Better training and coordination between officials at all levels of government will give subnational diplomacy the chance to bolster American soft power abroad while boosting trade and foreign direct investment at home. Yet without proper training and coordination, state and local officials risk sending mixed signals abroad and not fully understanding the intentions of the governments with which they engage. This in turn may undermine international initiatives led by the national government whether those initiatives involve collaboration, competition or confrontation with other countries.

Matt Abbott is director of government and diplomatic programs at the Chicago Council on Global Affairs.
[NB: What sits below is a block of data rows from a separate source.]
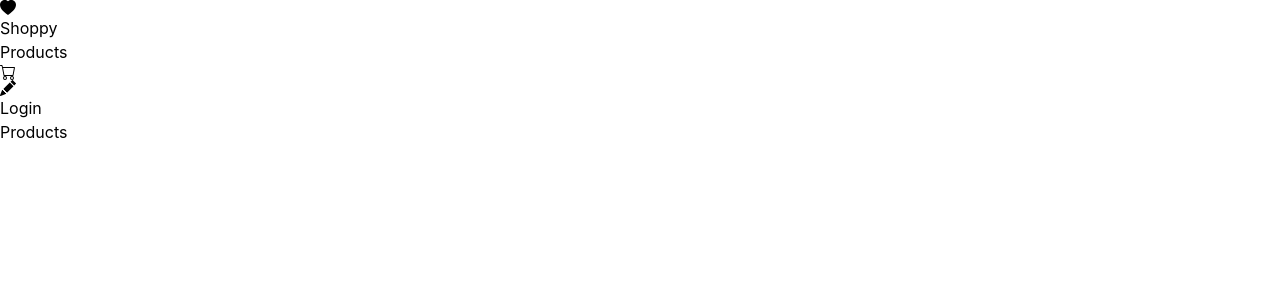
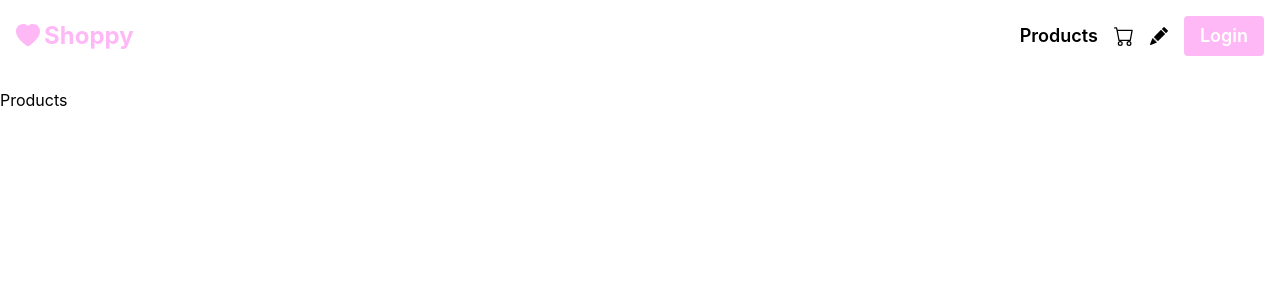
Before and after one commit to Minjoo522/REACT-Shoppy, a React (Create React App) app: page / in a window 1280 px wide. Shown: the top 300 px of the page. Built offline with nearby package versions, Linux system fonts and the light colour scheme.

Commit message:
design : header CSS styling

```diff
--- a/src/components/Header.jsx
+++ b/src/components/Header.jsx
@@ -7,21 +7,23 @@ import { Link } from 'react-router-dom';
 
 export default function Header() {
   return (
-    <header>
-      <Link to='/'>
+    <header className='w-full flex justify-between p-4 bg-white mb-4'>
+      <Link to='/' className='flex items-center gap-1 text-2xl text-brand'>
         <BsFillHeartFill />
-        <h1>Shoppy</h1>
+        <h1 className='font-bold'>Shoppy</h1>
       </Link>
+      <div className='flex items-center gap-4 text-lg font-semibold'>
         <Link to='/products'>
           <button>Products</button>
         </Link>
-      <Link to='/carts'>
+        <Link className='text-xl' to='/carts'>
           <BsCart />
         </Link>
         <Link to='/products/new'>
           <BsPencilFill />
         </Link>
-      <button>Login</button>
+        <button className='px-4 py-1.5 bg-brand text-white rounded'>Login</button>
+      </div>
     </header>
   );
 }
--- a/src/index.css
+++ b/src/index.css
@@ -8,6 +8,13 @@ body {
     'Droid Sans', 'Helvetica Neue', sans-serif;
   -webkit-font-smoothing: antialiased;
   -moz-osx-font-smoothing: grayscale;
+  width: 100vw;
+  height: 100vh;
+  @apply flex flex-col items-center;
+}
+
+#root {
+  @apply w-full max-w-screen-2xl;
 }
 
 code {
--- a/tailwind.config.js
+++ b/tailwind.config.js
@@ -2,7 +2,11 @@
 module.exports = {
   content: ['./src/**/*.{js,jsx}'],
   theme: {
-    extend: {},
+    extend: {
+      colors: {
+        brand: '#FFB8F6',
+      },
+    },
   },
   plugins: [],
 };
```
Lines whose indentation alone changed are shown as unchanged.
The views expressed in this article are his own and do not represent any institutional positions.